TO Rich B.: I will share with you that, if you ask God to give you the answer that is right for you, you will recieve it in your heart and in your gut. That doesnt mean that you are necessarily right as God does not take sides but all the yesses and nos are part of God expressing Himself in the group conscience and are all a part of the whole answer. It may mean that your group makes a "so-called mistake", I say so-called because it may be God directed. If it is then see what you can learn either way. As our friend Bill T. above knows, what is more important to AA is that a member such as yourself learn to ask God for the right thought or action and learn to distinguish between the letter and the Spirit of these traditions.
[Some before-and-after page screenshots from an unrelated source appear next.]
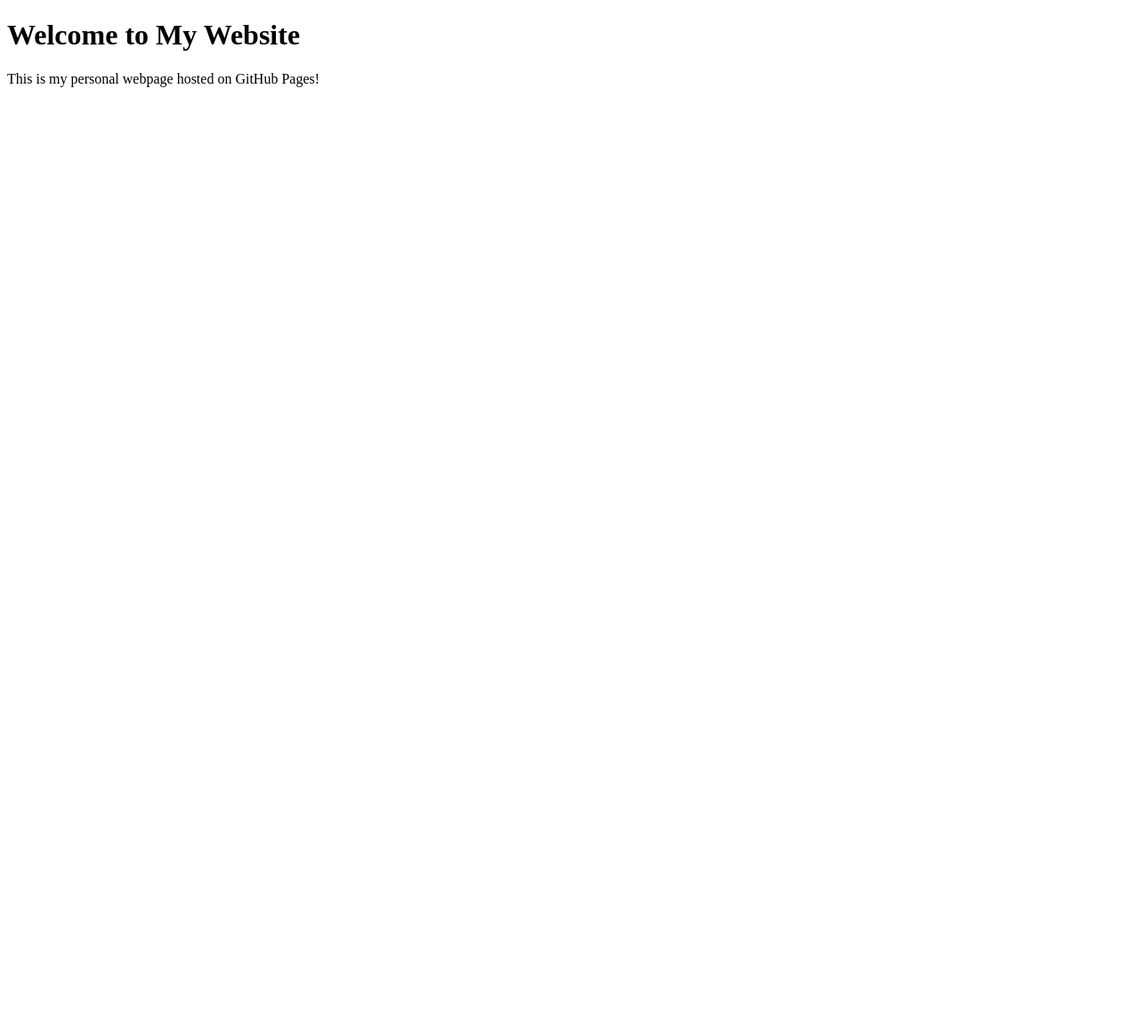
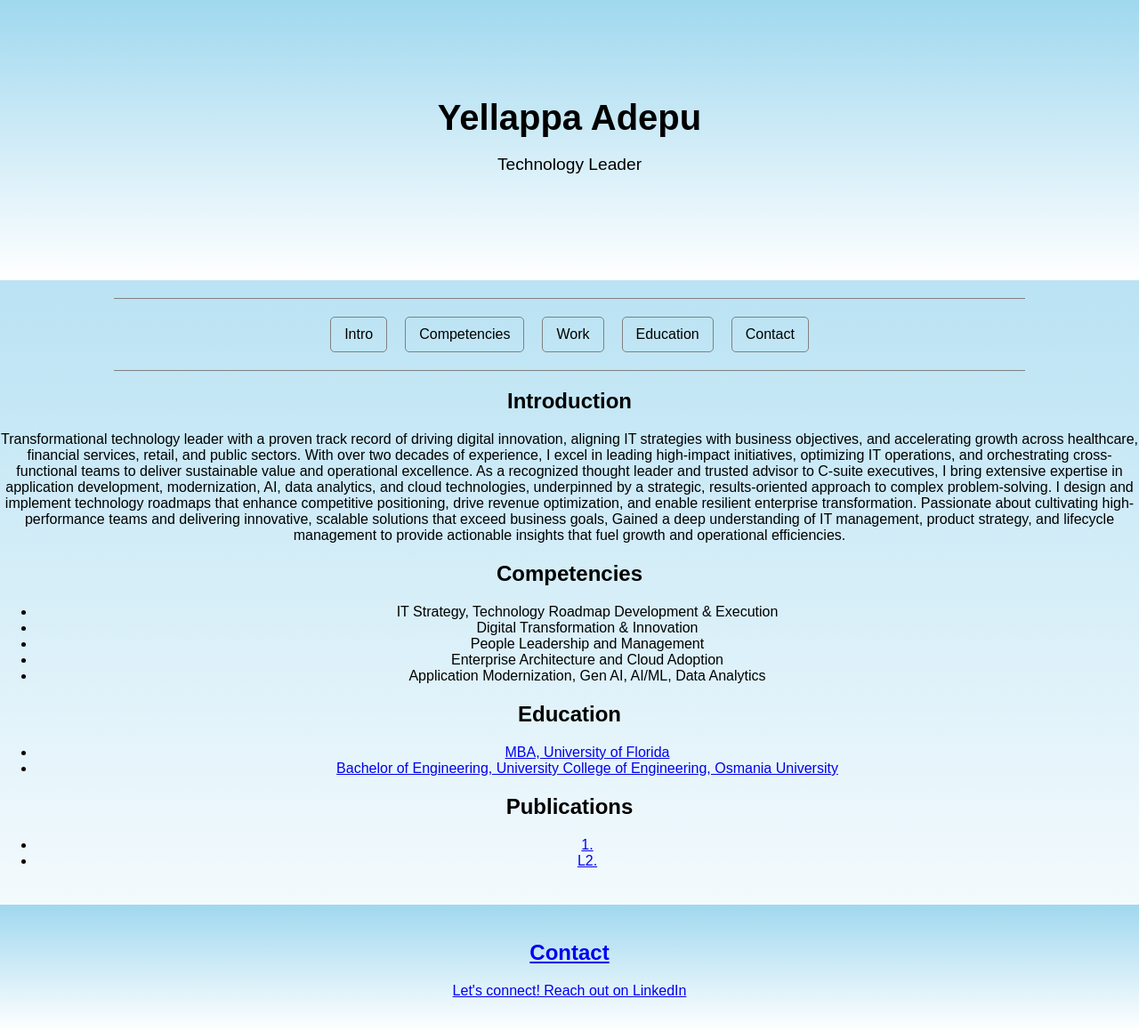
Before and after one commit to y-adepu/y-adepu.github.io, a plain HTML site: page index.html in a window 1280 px wide. Shown: the whole page at 89% size. Before the commit the page ends 800 px from the top, so only its background shows below. Drawn offline with Linux system fonts and the light colour scheme.

Commit message:
Update index.html

```diff
--- a/index.html
+++ b/index.html
@@ -3,10 +3,112 @@
 <head>
     <meta charset="UTF-8">
     <meta name="viewport" content="width=device-width, initial-scale=1.0">
-    <title>My Personal Website</title>
+    <title>Yellappa Adepu | Technolgoy Leader</title>
+    <link rel="stylesheet" href="styles.css">
+    <script defer src="script.js"></script>
+    <style>
+        body {
+            font-family: Arial, sans-serif;
+            margin: 0;
+            padding: 0;
+            transition: background 0.3s, color 0.3s;
+            background: linear-gradient(to bottom, #a0d8ef, #ffffff);
+            text-align: center;
+        }
+        .hero {
+            padding: 100px 20px;
+            background: linear-gradient(to bottom, #a0d8ef, #ffffff);
+            color: black;
+        }
+        .hero h1 {
+            font-size: 2.5rem;
+            margin: 10px 0;
+        }
+        .hero p {
+            font-size: 1.2rem;
+        }
+        .divider {
+            width: 80%;
+            height: 1px;
+            background: gray;
+            margin: 20px auto;
+        }
+        .nav {
+            display: flex;
+            justify-content: center;
+            gap: 20px;
+            margin: 20px 0;
+        }
+        .nav a {
+            text-decoration: none;
+            padding: 10px 15px;
+            border: 1px solid gray;
+            border-radius: 5px;
+            color: black;
+            transition: background 0.3s;
+        }
+        .nav a:hover {
+            background: #007bff;
+            color: white;
+        }
+        footer {
+            padding: 20px;
+            background: linear-gradient(to bottom, #a0d8ef, #ffffff);
+            color: black;
+            margin-top: 40px;
+        }
+    </style>
 </head>
 <body>
-    <h1>Welcome to My Website</h1>
-    <p>This is my personal webpage hosted on GitHub Pages!</p>
+    <div class="hero">
+        <h1>Yellappa Adepu</h1>
+        <p>Technology Leader</p>
+    </div>
+    <div class="divider"></div>
+    <nav class="nav">
+        <a href="#about">Intro</a>
+        <a href="#expertise">Competencies</a>
+            <a href="#projects">Work</a>
+        <a href="#education">Education</a>
+
+        <a href="#contact">Contact</a>
+    </nav>
+    <div class="divider"></div>
+    <section id="about">
+        <h2>Introduction</h2>
+        <p>Transformational technology leader with a proven track record of driving digital innovation, aligning IT strategies with business objectives, and accelerating growth across healthcare, financial services, retail, and public sectors. With over two decades of experience, I excel in leading high-impact initiatives, optimizing IT operations, and orchestrating cross-functional teams to deliver sustainable value and operational excellence.
+
+As a recognized thought leader and trusted advisor to C-suite executives, I bring extensive expertise in application development, modernization, AI, data analytics, and cloud technologies, underpinned by a strategic, results-oriented approach to complex problem-solving. I design and implement technology roadmaps that enhance competitive positioning, drive revenue optimization, and enable resilient enterprise transformation.
+
+Passionate about cultivating high-performance teams and delivering innovative, scalable solutions that exceed business goals, Gained a deep understanding of IT management, product strategy, and lifecycle management to provide actionable insights that fuel growth and operational efficiencies.</p>
+    </section>
+    <section id="expertise">
+        <h2>Competencies</h2>
+        <ul>
+            <li>IT Strategy, Technology Roadmap Development & Execution</li>
+            <li>Digital Transformation & Innovation</li>
+            <li>People Leadership and Management</li>
+            <li>Enterprise Architecture and Cloud Adoption</li>
+            <li>Application Modernization, Gen AI, AI/ML, Data Analytics</li>
+        </ul>
+    </section>
+    <section id="education">
+        <h2>Education</h2>
+        <ul>
+            <li><a href="#">MBA, University of Florida</a></li>
+            <li><a href="#">Bachelor of Engineering, University College of Engineering, Osmania University</a></li>
+        </ul>
+    </section>
+    <section id="projects">
+        <h2>Publications</h2>
+        <ul>
+            <li><a href="#">1.</li>
+            <li><a href="#">L2.</li>
+        </ul>
+    </section>
+    <footer id="contact">
+        <h2>Contact</h2>
+        <p>Let's connect! Reach out on <a href="https://www.linkedin.com/in/yadepu/" target="_blank">LinkedIn</a></p>
+    </footer>
 </body>
 </html>
```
That will be more important than anyone telling you what you should logically think about a given situation. This was not intended to answer your question but, I got to share with a drunk and you got to listen to one and we both stayed sober.

Ask with your heart, Bob

Member: John M.
Location: Ventura
Date: 30 Apr 1999
Time: 07:23:49


My name is John and I am an alcoholic. I love this tradition because it allows for a variety of meeting "styles" to exist. Sometimes I want to go to a meeting where newcomers and out of towners are encouraged to share, and other times I just want to here the same old rhetoric you get from less open meetings. One meeting I like to attend is always a "volunteer" sharing type, this is my favorite but sometimes it gets chaotic and way off base. Another meeting I attend is very close minded where a select few call only on each other, but they use their control to keep the message clear. Also I the the fact we can have group discussion on the format and type of meeting without any dictates from a central authority. Yhe best part of this is if a meeting fails we have no one to blame but ourselves.

Member: Caroline P.
Location: Austin, TX
Date: 01 May 1999
Time: 01:19:49


Hi Everyone! How are you? One of the things that interests me about this Tradition is that it allows each group to decide things on its own. In early recovery it was scarey for me to decide things, and make my own decisions, because I was terrified to fail. So, I think it is healthy for each group to risk, and learn from their mistakes and successes. The members have to take on jobs, vote on issues, make decisions.....if the group was not entirely on its owns for these things - how healthy would its members be? Well, its late, and I am tired....One Day at a Time to all, and to all a good night. Caroline

Member: Doc S.
Location: South Korea
Date: 02 May 1999
Time: 05:21:23


My server at honam.honam has been down, so I lost my last posting and anything relevant to it. If you are trying to reach me for any reason including taking inventory write

I've been reading Raymond Carver's stories which concern recovery among other things. Does anyone know "Cathedral"? It's uplifting and beautiful, I recommend it. Another one "Where I'm Calling from" is about life in a rehab retreat.

Best Wishes, Doc (a nickname sometimes given to piano players, cardsharps or lost travelers like "Doctor Livingston, I preseume." Gotta go.